(DATA TO EXAMINE begins)

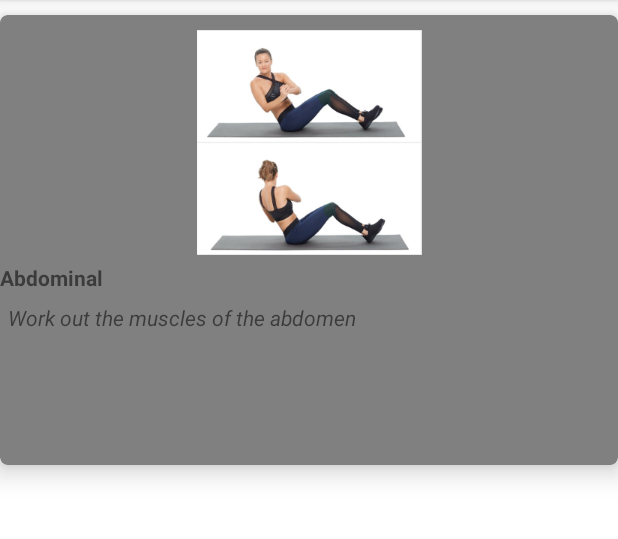
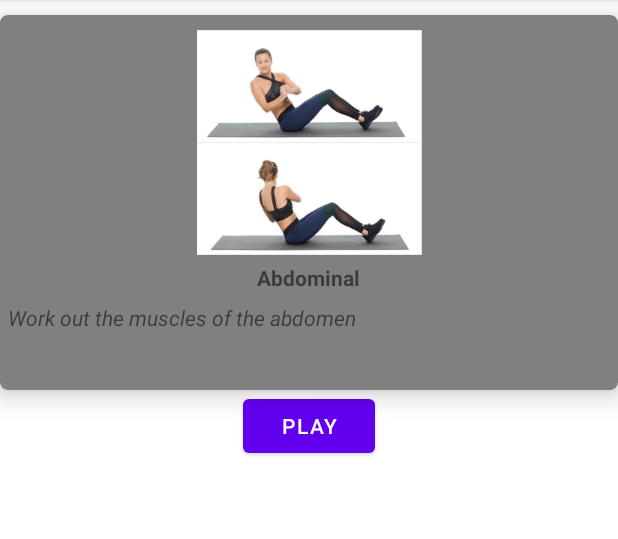
Before and after one commit to eltonsilvamtm/Songout, an Android app: the MainActivity screen opened directly, with no data from a screen before it, after a tap on "Abdominal", on a phone screen of 412 x 824 dp, the part 84-623 px from its top. Run offline under Robolectric (Android 15) with nearby library versions, the phone set to English and light mode, and no system bars; our stand-ins replace Volley; libraries missing offline, so code that uses them is left out: com.spotify.android, org.checkerframework.checker, org.tensorflow.lite; network calls fail; 2 statements that could not run were skipped.

Commit message:
playing music implementation

```diff
--- a/app/build.gradle
+++ b/app/build.gradle
@@ -4,8 +4,8 @@ plugins {
 
 }
 
+
 android {
-
     compileSdkVersion 28
     buildToolsVersion "29.0.3"
 
@@ -52,6 +52,7 @@ android {
         mlModelBinding true
     }
 
+
     aaptOptions{
         noCompress "tflite"
         noCompress "lite"
--- a/app/src/main/java/com/songout/connectors/UserService.java
+++ b/app/src/main/java/com/songout/connectors/UserService.java
@@ -6,13 +6,14 @@ import com.android.volley.AuthFailureError;
 import com.android.volley.RequestQueue;
 import com.android.volley.toolbox.JsonObjectRequest;
 import com.google.gson.Gson;
-import com.songout.VolleyCallBack;
+import com.songout.views.VolleyCallBack;
 import com.songout.model.User;
 
 import java.util.HashMap;
 import java.util.Map;
 
-public class UserService {
+public class
+UserService {
 
     private static final String ENDPOINT = "https://api.spotify.com/v1/me";
     private final SharedPreferences msharedPreferences;
--- a/app/src/main/java/com/songout/model/Song.java
+++ b/app/src/main/java/com/songout/model/Song.java
@@ -97,4 +97,8 @@ public class Song {
 //    public void setPlaylist(Playlist playlist) {
 //        this.playlist = playlist;
 //    }
+    public String toString(){
+
+        return name + ","+ id;
+    }
 }
--- a/app/src/main/java/com/songout/views/ChosenExerciseActivity.java
+++ b/app/src/main/java/com/songout/views/ChosenExerciseActivity.java
@@ -1,40 +1,73 @@
 package com.songout.views;
 
 import android.content.Intent;
+import android.content.SharedPreferences;
 import android.os.Bundle;
+import android.util.Log;
+import android.view.View;
+import android.widget.Button;
 import android.widget.ImageView;
 import android.widget.TextView;
-import android.widget.Toast;
 
 import androidx.appcompat.app.AppCompatActivity;
 
 import com.songout.R;
+import com.songout.connectors.SongService;
+import com.songout.connectors.SpotifyConnector;
 import com.songout.ml.BPMmodel;
 import com.songout.model.Song;
-import com.spotify.android.appremote.api.SpotifyAppRemote;
-
 import org.checkerframework.checker.nullness.qual.NonNull;
 import org.tensorflow.lite.DataType;
 import org.tensorflow.lite.support.tensorbuffer.TensorBuffer;
 
 import java.io.IOException;
 import java.nio.ByteBuffer;
+import java.util.ArrayList;
 
 public class ChosenExerciseActivity extends AppCompatActivity {
     TextView selected_name, selected_description;
     ImageView selected_image;
-    public SpotifyAppRemote mSpotifyAppRemote;
+    Button button;
+    SpotifyConnector connect;
+
     private @NonNull float[] BPMfromModel;
+    private ArrayList<Song> userSongs;
+    private SongService saveTracks;
+
 
     @Override
     protected void onCreate(Bundle savedInstanceState) {
         super.onCreate(savedInstanceState);
         setContentView(R.layout.activity_chosen_exercise);
+        button = findViewById(R.id.button);
+
+        connect = new SpotifyConnector(ChosenExerciseActivity.this);
+        SharedPreferences sharedPreferences = this.getSharedPreferences("SPOTIFY", 0);
+
+        button.setOnClickListener(new View.OnClickListener(){
+            @Override
+            public void onClick(View v) {
+
+                userSongs = connect.getLikedTracks(() -> {
+                    userSongs = connect.getSongs();
+                    Log.d("response", userSongs.toString());
+                    connect.playSong(userSongs.get(0));
+                });
+            }
+        });
+
+
+
+
+       // Log.d("1",userSongs.get(0).toString());
+
+
+
+        //saveTracks = new SongService(this);
 
         selected_name = findViewById(R.id.selected_name);
         selected_description = findViewById(R.id.selected_description);
         selected_image = findViewById(R.id.selected_image);
-
 
         Intent intent = getIntent();
         selected_name.setText(intent.getStringExtra("exercise_name"));
@@ -44,7 +77,24 @@ public class ChosenExerciseActivity extends AppCompatActivity {
         //invokeModel(2);
         //Toast.makeText(this, BPMfromModel.toString(), Toast.LENGTH_LONG).show();
 
+        //fetchLikedSongs();
 
+        //playSong(userSongs.get(0));
+
+
+
+
+    }
+
+    @Override
+    protected void onActivityResult(int requestCode, int resultCode, Intent intent) {
+        super.onActivityResult(requestCode, resultCode, intent);
+
+        //userSongs = connect.getRecentlyPlayedTracks();
+
+        Log.d("1",userSongs.get(0).toString());
+
+        connect.playSong(userSongs.get(0));
 
 
     }
@@ -54,15 +104,35 @@ public class ChosenExerciseActivity extends AppCompatActivity {
         //mSpotifyAppRemote.getPlayerApi().play(songToPlay);
     }
 
+//    public void fetchLikedSongs(){
+//
+//        saveTracks.getLikedTracks(() -> {
+//            userSongs = saveTracks.getSongs();
+//            Log.d("response", userSongs.toString());
+//
+//            for(int i=0;i<userSongs.size();i++){
+//                Song song;
+//                song = userSongs.get(i);
+//                Log.d("song",song.toString());
+//            }
+//            playSong(userSongs.get(0));
+//        });
+
+
+
+
+    //}
+
     public void invokeModel(int intensity){
 
-        ByteBuffer byteBuffer = ByteBuffer.allocateDirect(intensity);
+        //allocate 8 bytes to the buffer
+        ByteBuffer byteBuffer = ByteBuffer.allocateDirect(8);
         try {
             BPMmodel model = BPMmodel.newInstance(this);
 
             // Creates inputs for reference.
             TensorBuffer inputFeature0 = TensorBuffer.createFixedSize(new int[]{1, 1}, DataType.FLOAT32);
-            inputFeature0.loadBuffer(byteBuffer);
+            inputFeature0.loadBuffer(byteBuffer.put(1, (byte) intensity));
 
             // Runs model inference and gets result.
             BPMmodel.Outputs outputs = model.process(inputFeature0);
@@ -74,7 +144,6 @@ public class ChosenExerciseActivity extends AppCompatActivity {
         } catch (IOException e) {
             // TODO Handle the exception
         }
-
     }
 
 
--- a/app/src/main/java/com/songout/views/MainActivity.java
+++ b/app/src/main/java/com/songout/views/MainActivity.java
@@ -1,30 +1,28 @@
 package com.songout.views;
 
+import android.content.SharedPreferences;
 import android.os.Bundle;
+import android.util.Log;
 
 import androidx.appcompat.app.AppCompatActivity;
 import androidx.recyclerview.widget.LinearLayoutManager;
 import androidx.recyclerview.widget.RecyclerView;
 
-import com.android.volley.RequestQueue;
-import com.android.volley.toolbox.Volley;
 import com.songout.R;
-import com.songout.connectors.SongService;
-
 import java.util.ArrayList;
 
 public class MainActivity extends AppCompatActivity {
 
-    private SongService savedtracks;
+
     private final ArrayList<Exercise> allExercises = new ArrayList<>();
     private RecyclerView exercisesRecyclerView;
     private ExerciseAdapter exerciseAdapter;
-    private RequestQueue queue;
 
     @Override
     protected void onCreate(Bundle savedInstanceState) {
         super.onCreate(savedInstanceState);
         setContentView(R.layout.activity_main);
+
 
         allExercises.add(new Exercise("Abdominal", "Work out the muscles of the abdomen", R.drawable.abdominal));
         allExercises.add(new Exercise("Pushups", "It is arms and shoulders time!", R.drawable.pushups));
@@ -36,14 +34,9 @@ public class MainActivity extends AppCompatActivity {
         exercisesRecyclerView.setAdapter(exerciseAdapter);
         exercisesRecyclerView.setLayoutManager(new LinearLayoutManager(this, LinearLayoutManager.VERTICAL, false));
 
-        queue = Volley.newRequestQueue(this);
-        //savedtracks.getLikedTracks(queue);
-
 
     }
 
-    public void fetchLikedSongs(){
-        /* TODO: save the information regarding the user liked songs*/
 
-    }
+
 }
--- a/app/src/main/java/com/songout/VolleyCallBack.java
+++ b/app/src/main/java/com/songout/views/VolleyCallBack.java
@@ -1,4 +1,4 @@
-package com.songout;
+package com.songout.views;
 
 public interface VolleyCallBack {
     void onSuccess();
--- a/app/src/main/res/layout/activity_chosen_exercise.xml
+++ b/app/src/main/res/layout/activity_chosen_exercise.xml
@@ -1,23 +1,26 @@
 <?xml version="1.0" encoding="utf-8"?>
-<androidx.cardview.widget.CardView xmlns:android="http://schemas.android.com/apk/res/android"
+<RelativeLayout xmlns:android="http://schemas.android.com/apk/res/android"
     xmlns:app="http://schemas.android.com/apk/res-auto"
     xmlns:tools="http://schemas.android.com/tools"
+    android:layout_width="match_parent"
+    android:layout_height="match_parent">
+
+    <androidx.cardview.widget.CardView
     android:id="@+id/card_view_parent"
     android:layout_width="match_parent"
-    android:layout_height="wrap_content"
+    android:layout_height="250dp"
     android:padding="5dp"
     app:cardCornerRadius="5dp"
     app:cardElevation="10dp"
     android:layout_marginTop="10dp"
-    android:layout_marginBottom="10dp"
     app:cardBackgroundColor="#808080"
     tools:context=".views.ChosenExerciseActivity"
     android:elevation="0dp">
 
-    <RelativeLayout
-        android:layout_width="match_parent"
-        android:layout_height="300dp"
-        android:orientation="vertical">
+        <RelativeLayout
+            android:id="@+id/layoutRelative"
+            android:layout_width="wrap_content"
+            android:layout_height="wrap_content">
 
         <ImageView
             android:id="@+id/selected_image"
@@ -29,25 +32,33 @@
 
         <TextView
             android:id="@+id/selected_name"
-            android:layout_width="match_parent"
+            android:layout_width="wrap_content"
             android:layout_height="wrap_content"
             android:layout_centerHorizontal="true"
-            android:text="Exercise Name"
+            android:text="Type of exercise"
             android:textStyle="bold"
             android:layout_marginTop="5dp"
             android:layout_below="@id/selected_image"></TextView>
 
         <TextView
             android:id="@+id/selected_description"
-            android:layout_width="match_parent"
+            android:layout_width="wrap_content"
             android:layout_height="wrap_content"
             android:layout_below="@id/selected_name"
             android:layout_marginTop="7dp"
-            android:text="Exercise description"
+            android:text="Exercise Description"
             android:textStyle="italic"
             android:layout_marginStart="5dp"></TextView>
-
-    </RelativeLayout>
-
+        </RelativeLayout>
 
 </androidx.cardview.widget.CardView>
+
+    <Button
+        android:id="@+id/button"
+        android:layout_width="wrap_content"
+        android:layout_height="wrap_content"
+        android:layout_below="@id/card_view_parent"
+        android:layout_centerHorizontal="true"
+        android:layout_marginBottom="10dp"
+        android:text="play"></Button>
+</RelativeLayout>
```
Also changed, not shown: app/src/main/java/com/songout/connectors/EndPoints.java (added, +23 -0 lines), app/src/main/java/com/songout/connectors/SongService.java (+10 -2 lines), app/src/main/java/com/songout/connectors/SpotifyConnector.java (added, +175 -0 lines), app/src/main/java/com/songout/views/SplashActivity.java (+13 -4 lines).
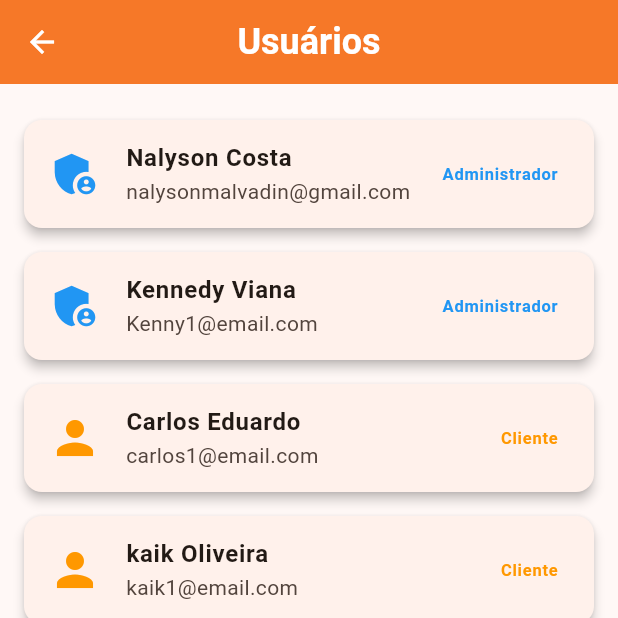
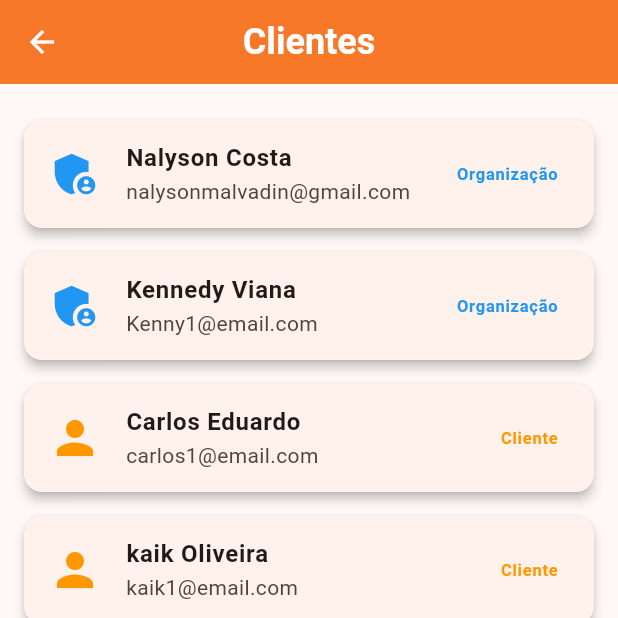
Before and after one commit to Aiko-sys/agendaki, a Flutter app: the UsersScreen screen opened directly, on a phone screen of 412 x 824 dp, the top half of it. Run offline on Flutter 3.47's test engine with Material 3 defaults, Android fonts, the phone set to English and light mode, and no system bars; our stand-ins replace cloud_firestore, firebase_auth, firebase_core, table_calendar; accounts and stored records are empty; statements that could not run were skipped.

Commit message:
quase finish

```diff
--- a/lib/routes/app_routes.dart
+++ b/lib/routes/app_routes.dart
@@ -50,6 +50,9 @@ class AppRoutes {
       // usuarios: (context) => AuthGuard(child: const UsersScreen()),
       configuracoes: (context) =>
           AuthGuard(child: const ConfiguracoesScreen()),
+
+      usuarios: (context) =>
+        AuthGuard(child: UsersScreen()),
     };
   }
 }
--- a/lib/screens/espacos_screen.dart
+++ b/lib/screens/espacos_screen.dart
@@ -124,9 +124,10 @@ class _EspacosScreenState extends State<EspacosScreen> {
                 }
               },
             ),
+            if (userType == 'Organização')
             ListTile(
               leading: const Icon(Icons.supervised_user_circle_sharp),
-              title: const Text('Ver Usuários'),
+              title: const Text('Ver clientes'),
               onTap: () {
                 Navigator.pop(context);
                 Navigator.pushNamed(context, '/usuarios');
--- a/lib/screens/users_screen.dart
+++ b/lib/screens/users_screen.dart
@@ -11,19 +11,23 @@ class Usuario {
   Usuario({required this.nome, required this.email, required this.tipo});
 }
 
-class UsersScreen extends StatelessWidget {
+class UsersScreen extends StatefulWidget {
   UsersScreen({Key? key}) : super(key: key);
 
+  State<UsersScreen> createState() => _UsersScreenState();
+}
+class _UsersScreenState extends State<UsersScreen> {
+
   final List<Usuario> usuarios = [
-    Usuario(nome: 'Nalyson Costa', email: 'nalysonmalvadin@gmail.com', tipo: 'Administrador'),
-    Usuario(nome: 'Kennedy Viana', email: 'Kenny1@email.com', tipo: 'Administrador'),
+    Usuario(nome: 'Nalyson Costa', email: 'nalysonmalvadin@gmail.com', tipo: 'Organização'),
+    Usuario(nome: 'Kennedy Viana', email: 'Kenny1@email.com', tipo: 'Organização'),
     Usuario(nome: 'Carlos Eduardo', email: 'carlos1@email.com', tipo: 'Cliente'),
     Usuario(nome: 'kaik Oliveira', email: 'kaik1@email.com', tipo: 'Cliente'),
   ];
 
   IconData _getIcon(String tipo) {
     switch (tipo.toLowerCase()) {
-      case 'administrador':
+      case 'organização':
         return Icons.admin_panel_settings;
       case 'aluno':
         return Icons.school;
@@ -34,7 +38,7 @@ class UsersScreen extends StatelessWidget {
 
   Color _getTipoColor(String tipo) {
     switch (tipo.toLowerCase()) {
-      case 'administrador':
+      case 'organização':
         return Colors.blue;
       case 'aluno':
         return Colors.red;
@@ -56,7 +60,7 @@ class UsersScreen extends StatelessWidget {
           },
         ),
         title: const Text(
-          'Usuários',
+          'Clientes',
           style: TextStyle(
             color: Colors.white,
             fontWeight: FontWeight.bold,
```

(DATA TO EXAMINE ends)

Some lines above hold the word "VolleyCallBack". Copy all of them.

-import com.songout.VolleyCallBack;
+import com.songout.views.VolleyCallBack;
--- a/app/src/main/java/com/songout/VolleyCallBack.java
+++ b/app/src/main/java/com/songout/views/VolleyCallBack.java
 public interface VolleyCallBack {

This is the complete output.